Top of Exercise materials

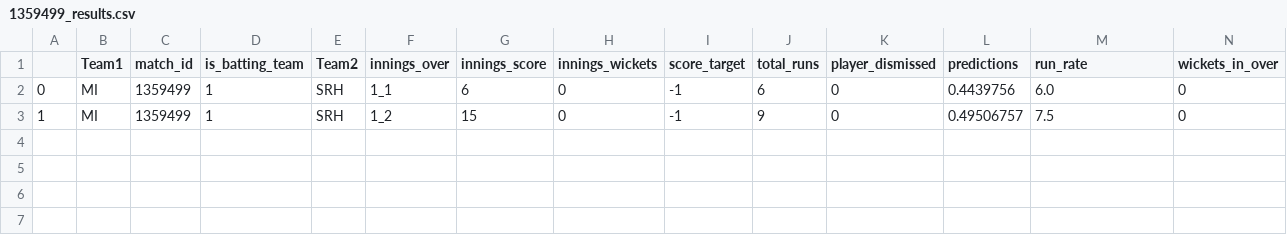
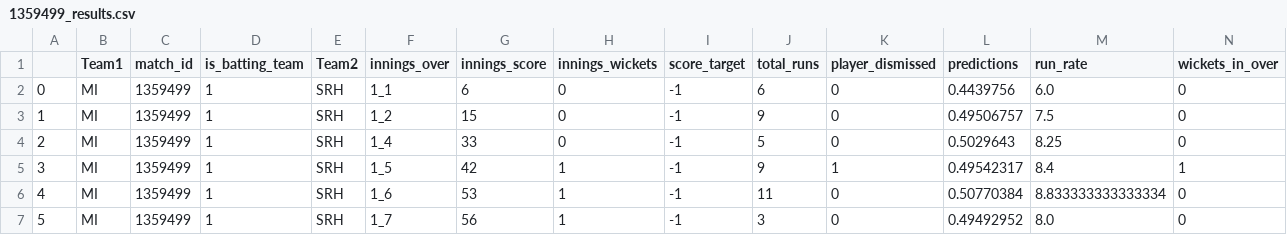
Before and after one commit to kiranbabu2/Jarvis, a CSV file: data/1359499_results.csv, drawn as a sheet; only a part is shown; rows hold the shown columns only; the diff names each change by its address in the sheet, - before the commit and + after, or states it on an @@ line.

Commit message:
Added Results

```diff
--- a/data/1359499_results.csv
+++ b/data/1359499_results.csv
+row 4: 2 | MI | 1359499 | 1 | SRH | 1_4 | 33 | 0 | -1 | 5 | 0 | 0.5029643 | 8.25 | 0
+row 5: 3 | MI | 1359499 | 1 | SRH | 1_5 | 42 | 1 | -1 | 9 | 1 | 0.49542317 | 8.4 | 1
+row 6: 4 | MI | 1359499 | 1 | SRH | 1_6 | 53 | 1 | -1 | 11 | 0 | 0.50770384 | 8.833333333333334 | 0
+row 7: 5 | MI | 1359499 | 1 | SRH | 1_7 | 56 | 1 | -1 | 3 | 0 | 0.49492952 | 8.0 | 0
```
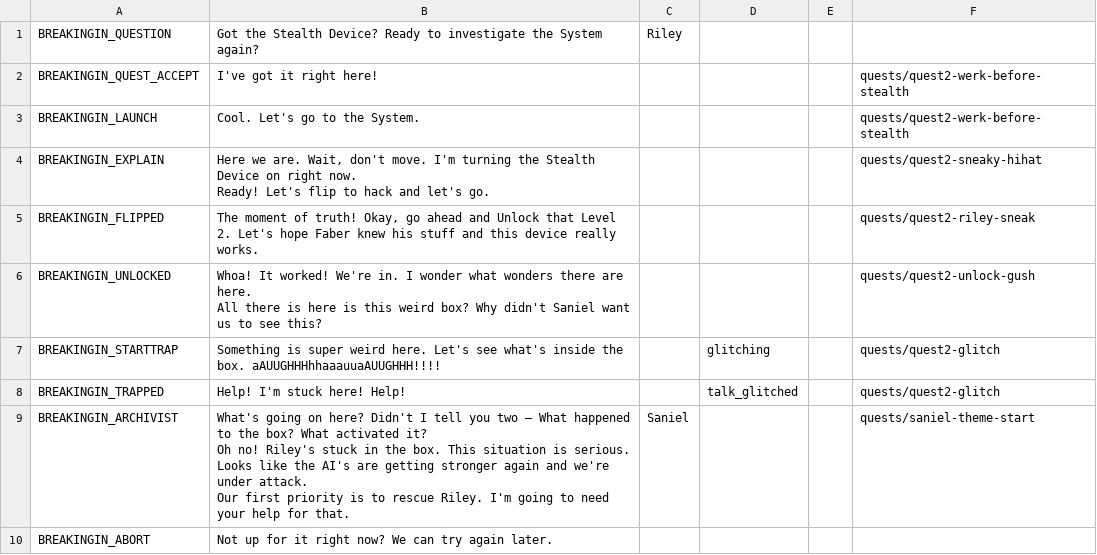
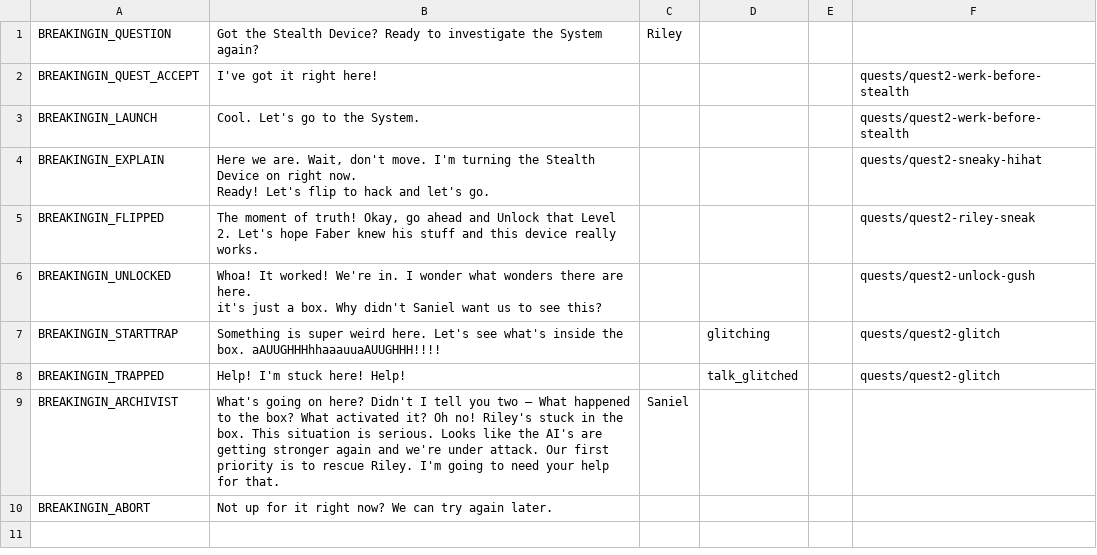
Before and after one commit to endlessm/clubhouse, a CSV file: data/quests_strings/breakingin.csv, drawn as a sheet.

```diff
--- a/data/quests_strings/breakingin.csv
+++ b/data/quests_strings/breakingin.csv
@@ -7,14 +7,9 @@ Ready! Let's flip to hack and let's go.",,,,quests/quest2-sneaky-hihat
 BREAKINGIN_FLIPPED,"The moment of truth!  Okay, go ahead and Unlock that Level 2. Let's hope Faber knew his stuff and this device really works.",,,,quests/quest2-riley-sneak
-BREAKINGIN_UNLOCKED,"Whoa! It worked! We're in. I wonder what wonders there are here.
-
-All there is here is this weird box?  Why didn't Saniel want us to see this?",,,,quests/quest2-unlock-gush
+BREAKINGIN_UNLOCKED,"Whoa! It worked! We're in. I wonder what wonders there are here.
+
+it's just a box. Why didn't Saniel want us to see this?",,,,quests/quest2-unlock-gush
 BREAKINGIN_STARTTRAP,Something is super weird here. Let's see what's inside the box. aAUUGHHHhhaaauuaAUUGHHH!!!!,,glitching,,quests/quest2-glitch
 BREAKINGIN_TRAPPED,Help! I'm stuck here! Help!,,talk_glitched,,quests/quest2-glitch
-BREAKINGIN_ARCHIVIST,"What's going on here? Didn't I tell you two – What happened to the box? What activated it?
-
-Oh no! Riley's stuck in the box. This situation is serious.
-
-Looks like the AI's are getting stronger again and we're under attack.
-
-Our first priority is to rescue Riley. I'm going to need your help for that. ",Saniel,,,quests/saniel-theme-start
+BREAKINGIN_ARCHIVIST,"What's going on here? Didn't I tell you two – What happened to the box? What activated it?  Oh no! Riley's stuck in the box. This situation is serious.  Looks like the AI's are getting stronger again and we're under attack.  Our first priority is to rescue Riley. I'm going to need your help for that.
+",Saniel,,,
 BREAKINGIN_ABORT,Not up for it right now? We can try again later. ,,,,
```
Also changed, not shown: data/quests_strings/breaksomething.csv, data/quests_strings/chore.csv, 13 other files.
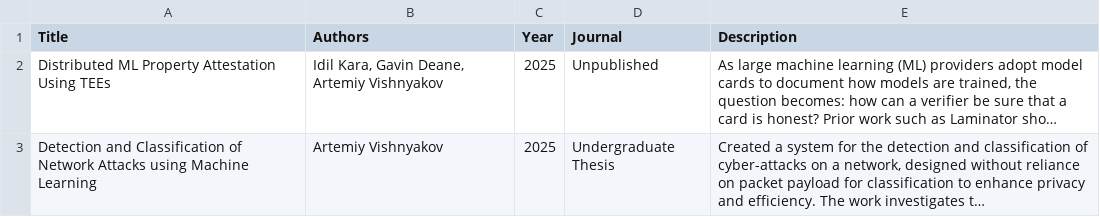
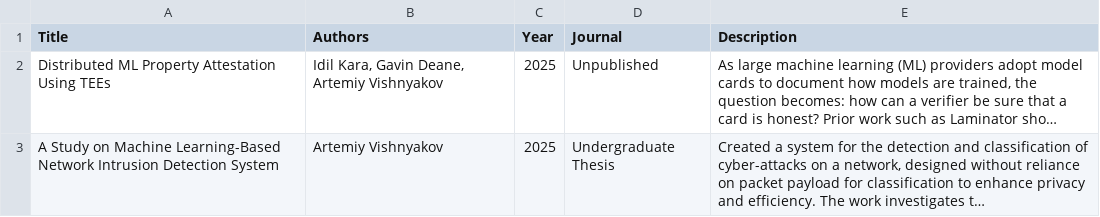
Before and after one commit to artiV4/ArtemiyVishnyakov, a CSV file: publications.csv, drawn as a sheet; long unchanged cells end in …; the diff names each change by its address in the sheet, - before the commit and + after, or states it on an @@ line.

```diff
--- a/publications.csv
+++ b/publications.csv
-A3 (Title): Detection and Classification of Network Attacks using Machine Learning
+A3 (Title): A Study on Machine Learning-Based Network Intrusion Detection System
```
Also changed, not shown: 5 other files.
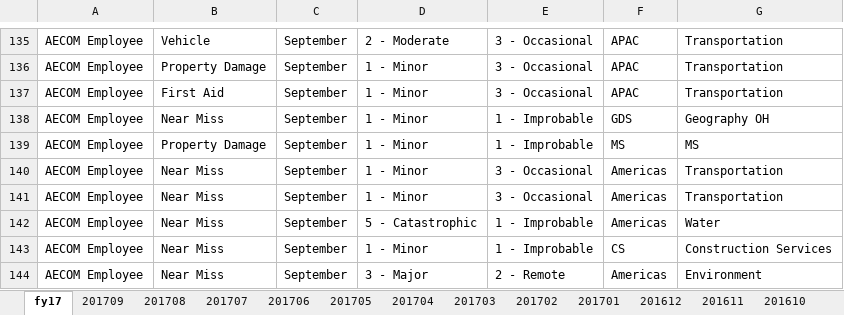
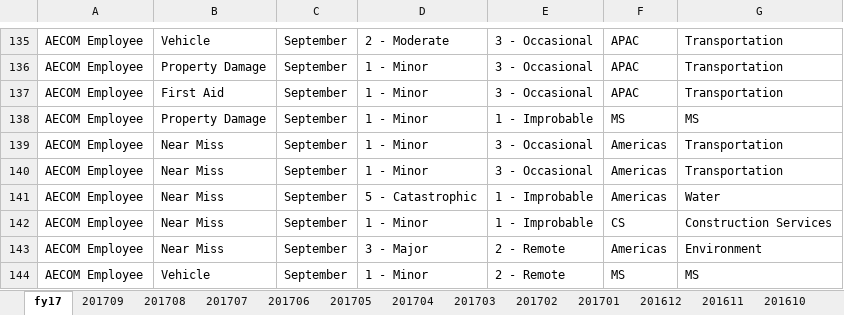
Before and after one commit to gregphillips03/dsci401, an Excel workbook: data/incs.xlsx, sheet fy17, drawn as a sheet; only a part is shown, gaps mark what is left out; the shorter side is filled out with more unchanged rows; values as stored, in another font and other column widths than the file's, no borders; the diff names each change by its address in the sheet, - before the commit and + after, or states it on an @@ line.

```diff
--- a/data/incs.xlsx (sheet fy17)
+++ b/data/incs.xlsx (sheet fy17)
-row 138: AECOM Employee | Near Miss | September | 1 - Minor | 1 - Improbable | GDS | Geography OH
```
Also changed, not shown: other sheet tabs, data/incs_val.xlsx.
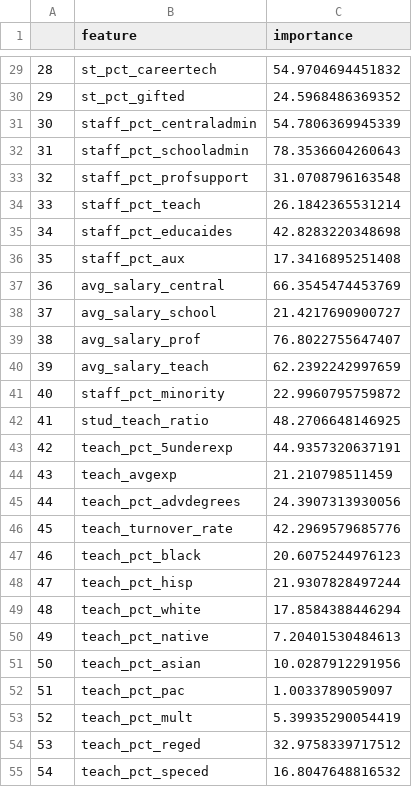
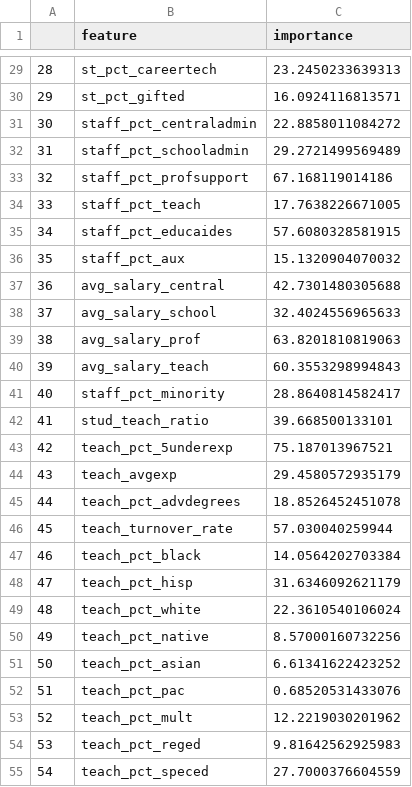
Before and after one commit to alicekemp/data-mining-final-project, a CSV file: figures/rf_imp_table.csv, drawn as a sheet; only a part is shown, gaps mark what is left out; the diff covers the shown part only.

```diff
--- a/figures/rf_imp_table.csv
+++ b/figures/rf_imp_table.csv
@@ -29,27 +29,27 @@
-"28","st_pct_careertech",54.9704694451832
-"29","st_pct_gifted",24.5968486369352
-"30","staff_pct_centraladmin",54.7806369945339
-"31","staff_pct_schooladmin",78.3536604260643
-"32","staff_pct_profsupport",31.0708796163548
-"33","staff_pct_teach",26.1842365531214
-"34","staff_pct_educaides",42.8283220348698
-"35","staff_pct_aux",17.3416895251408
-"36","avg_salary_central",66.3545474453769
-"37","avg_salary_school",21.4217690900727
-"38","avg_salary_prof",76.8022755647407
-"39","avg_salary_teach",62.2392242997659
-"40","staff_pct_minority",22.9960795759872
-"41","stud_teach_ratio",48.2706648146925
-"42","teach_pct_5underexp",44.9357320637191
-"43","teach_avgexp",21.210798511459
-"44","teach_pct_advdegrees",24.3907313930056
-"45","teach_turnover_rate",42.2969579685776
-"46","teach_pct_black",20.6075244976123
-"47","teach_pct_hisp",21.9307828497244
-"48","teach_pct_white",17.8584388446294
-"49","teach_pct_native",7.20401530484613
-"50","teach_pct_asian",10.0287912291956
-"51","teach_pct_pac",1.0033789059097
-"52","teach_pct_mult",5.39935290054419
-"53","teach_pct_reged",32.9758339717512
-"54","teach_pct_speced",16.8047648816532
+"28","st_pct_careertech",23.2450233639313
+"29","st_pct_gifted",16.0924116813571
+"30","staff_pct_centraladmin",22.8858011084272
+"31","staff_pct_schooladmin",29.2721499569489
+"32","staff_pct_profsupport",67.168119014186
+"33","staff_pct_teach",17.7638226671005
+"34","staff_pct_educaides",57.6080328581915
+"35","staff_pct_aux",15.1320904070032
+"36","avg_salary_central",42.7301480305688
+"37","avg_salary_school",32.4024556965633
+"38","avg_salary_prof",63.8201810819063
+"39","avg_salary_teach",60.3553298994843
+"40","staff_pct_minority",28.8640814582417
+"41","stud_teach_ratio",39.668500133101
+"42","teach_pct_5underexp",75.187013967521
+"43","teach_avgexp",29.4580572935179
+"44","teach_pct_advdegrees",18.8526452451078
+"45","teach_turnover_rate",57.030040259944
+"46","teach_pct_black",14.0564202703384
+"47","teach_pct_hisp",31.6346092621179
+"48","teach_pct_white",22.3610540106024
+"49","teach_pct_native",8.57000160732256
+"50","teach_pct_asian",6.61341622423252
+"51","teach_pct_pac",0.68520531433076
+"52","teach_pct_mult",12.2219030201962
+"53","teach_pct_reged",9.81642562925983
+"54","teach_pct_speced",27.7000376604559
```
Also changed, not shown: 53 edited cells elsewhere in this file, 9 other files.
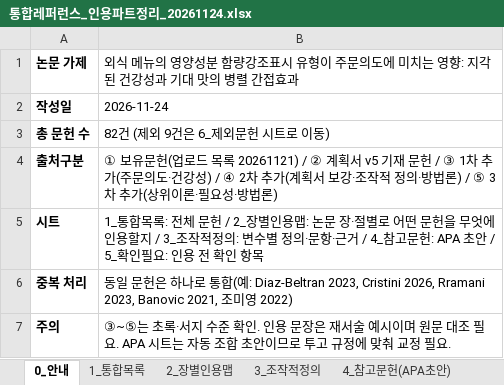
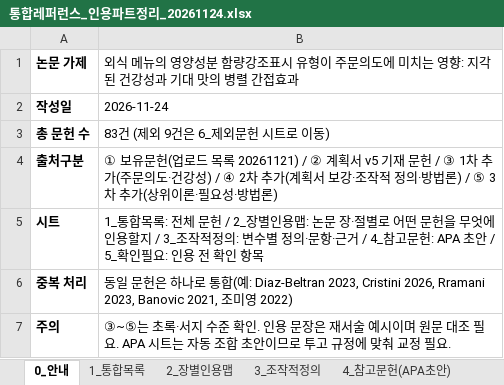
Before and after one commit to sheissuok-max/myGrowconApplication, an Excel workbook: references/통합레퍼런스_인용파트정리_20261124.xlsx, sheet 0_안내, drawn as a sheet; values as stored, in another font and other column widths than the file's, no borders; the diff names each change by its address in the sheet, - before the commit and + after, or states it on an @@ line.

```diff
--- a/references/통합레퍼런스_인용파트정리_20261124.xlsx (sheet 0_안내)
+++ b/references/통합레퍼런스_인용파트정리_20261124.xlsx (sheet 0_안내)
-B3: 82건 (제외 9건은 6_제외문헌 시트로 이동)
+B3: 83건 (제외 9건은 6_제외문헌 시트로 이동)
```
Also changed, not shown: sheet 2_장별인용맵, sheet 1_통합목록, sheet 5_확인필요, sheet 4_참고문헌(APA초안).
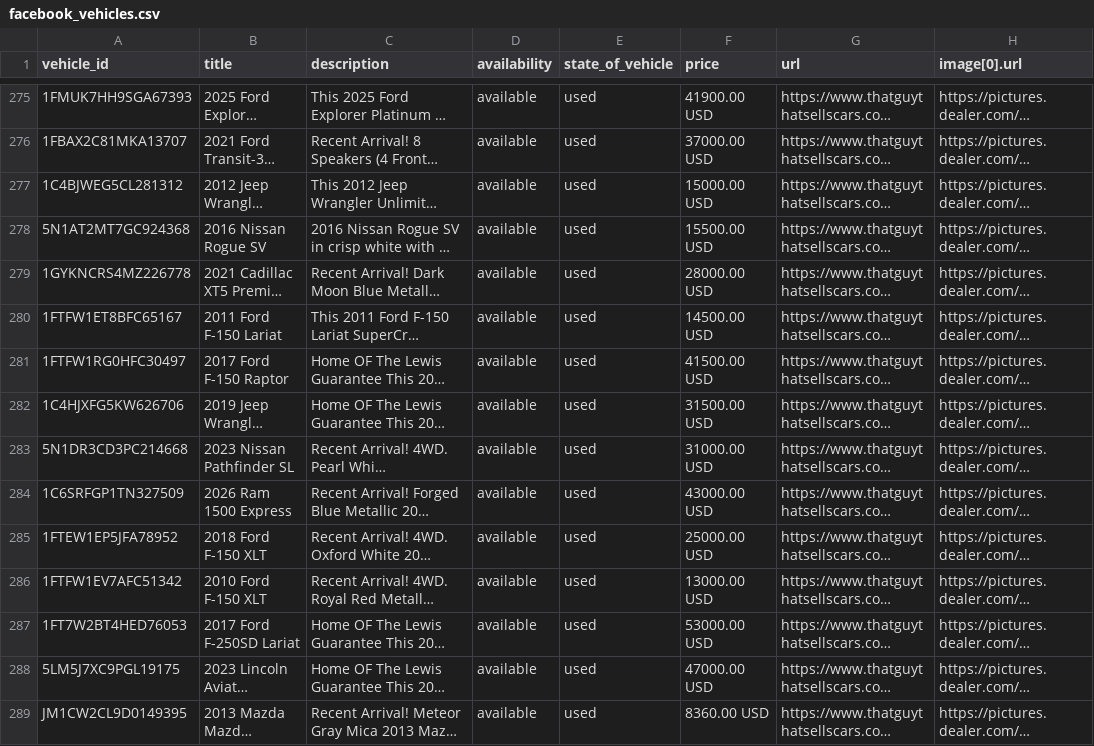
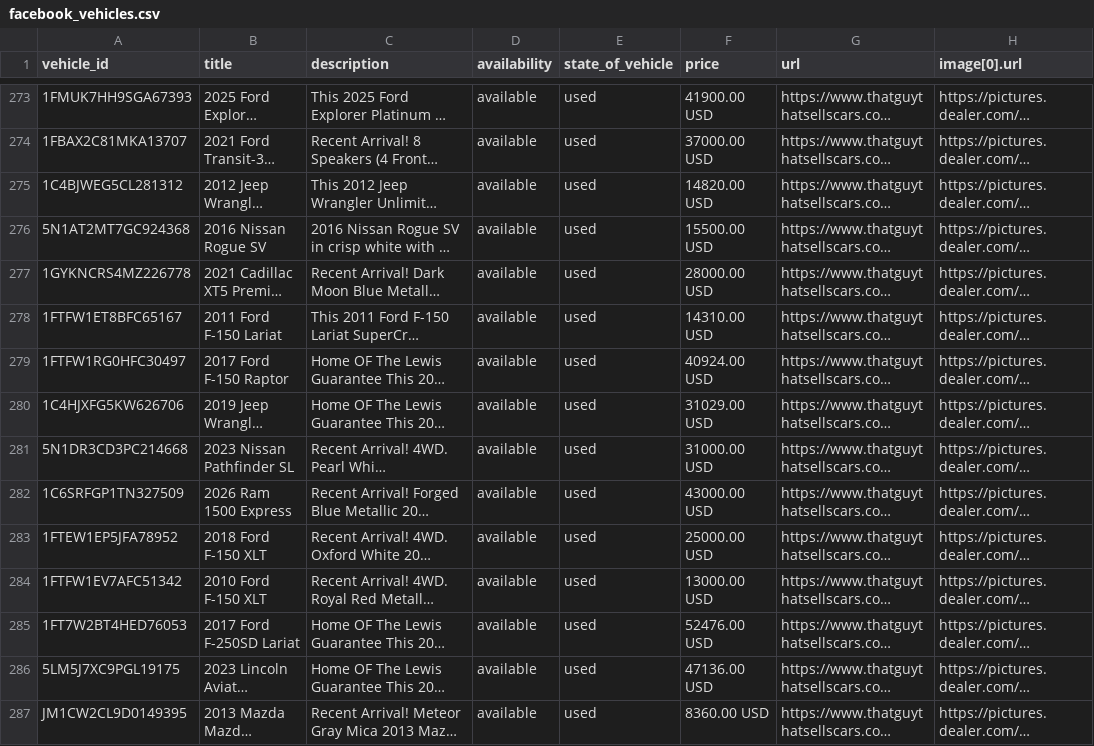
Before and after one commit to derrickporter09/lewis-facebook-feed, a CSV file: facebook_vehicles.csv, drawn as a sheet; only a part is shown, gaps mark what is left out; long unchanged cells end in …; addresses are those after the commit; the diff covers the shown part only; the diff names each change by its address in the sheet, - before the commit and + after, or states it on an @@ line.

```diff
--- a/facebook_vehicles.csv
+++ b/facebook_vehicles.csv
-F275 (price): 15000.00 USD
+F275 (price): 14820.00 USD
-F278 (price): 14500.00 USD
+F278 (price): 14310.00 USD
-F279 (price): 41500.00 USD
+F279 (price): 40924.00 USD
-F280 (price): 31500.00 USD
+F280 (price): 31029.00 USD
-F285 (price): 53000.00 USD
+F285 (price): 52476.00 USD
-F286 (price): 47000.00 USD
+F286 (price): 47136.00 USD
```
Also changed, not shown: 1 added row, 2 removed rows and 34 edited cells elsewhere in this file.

Bottom of Exercise materials

**What the task asks**
Return each line of the preceding material in which "data" can be found.

**Answer area**
Before and after one commit to kiranbabu2/Jarvis, a CSV file: data/1359499_results.csv, drawn as a sheet; only a part is shown; rows hold the shown columns only; the diff names each change by its address in the sheet, - before the commit and + after, or states it on an @@ line.
--- a/data/1359499_results.csv
+++ b/data/1359499_results.csv
Before and after one commit to endlessm/clubhouse, a CSV file: data/quests_strings/breakingin.csv, drawn as a sheet.
--- a/data/quests_strings/breakingin.csv
+++ b/data/quests_strings/breakingin.csv
Also changed, not shown: data/quests_strings/breaksomething.csv, data/quests_strings/chore.csv, 13 other files.
Before and after one commit to gregphillips03/dsci401, an Excel workbook: data/incs.xlsx, sheet fy17, drawn as a sheet; only a part is shown, gaps mark what is left out; the shorter side is filled out with more unchanged rows; values as stored, in another font and other column widths than the file's, no borders; the diff names each change by its address in the sheet, - before the commit and + after, or states it on an @@ line.
--- a/data/incs.xlsx (sheet fy17)
+++ b/data/incs.xlsx (sheet fy17)
Also changed, not shown: other sheet tabs, data/incs_val.xlsx.
Before and after one commit to alicekemp/data-mining-final-project, a CSV file: figures/rf_imp_table.csv, drawn as a sheet; only a part is shown, gaps mark what is left out; the diff covers the shown part only.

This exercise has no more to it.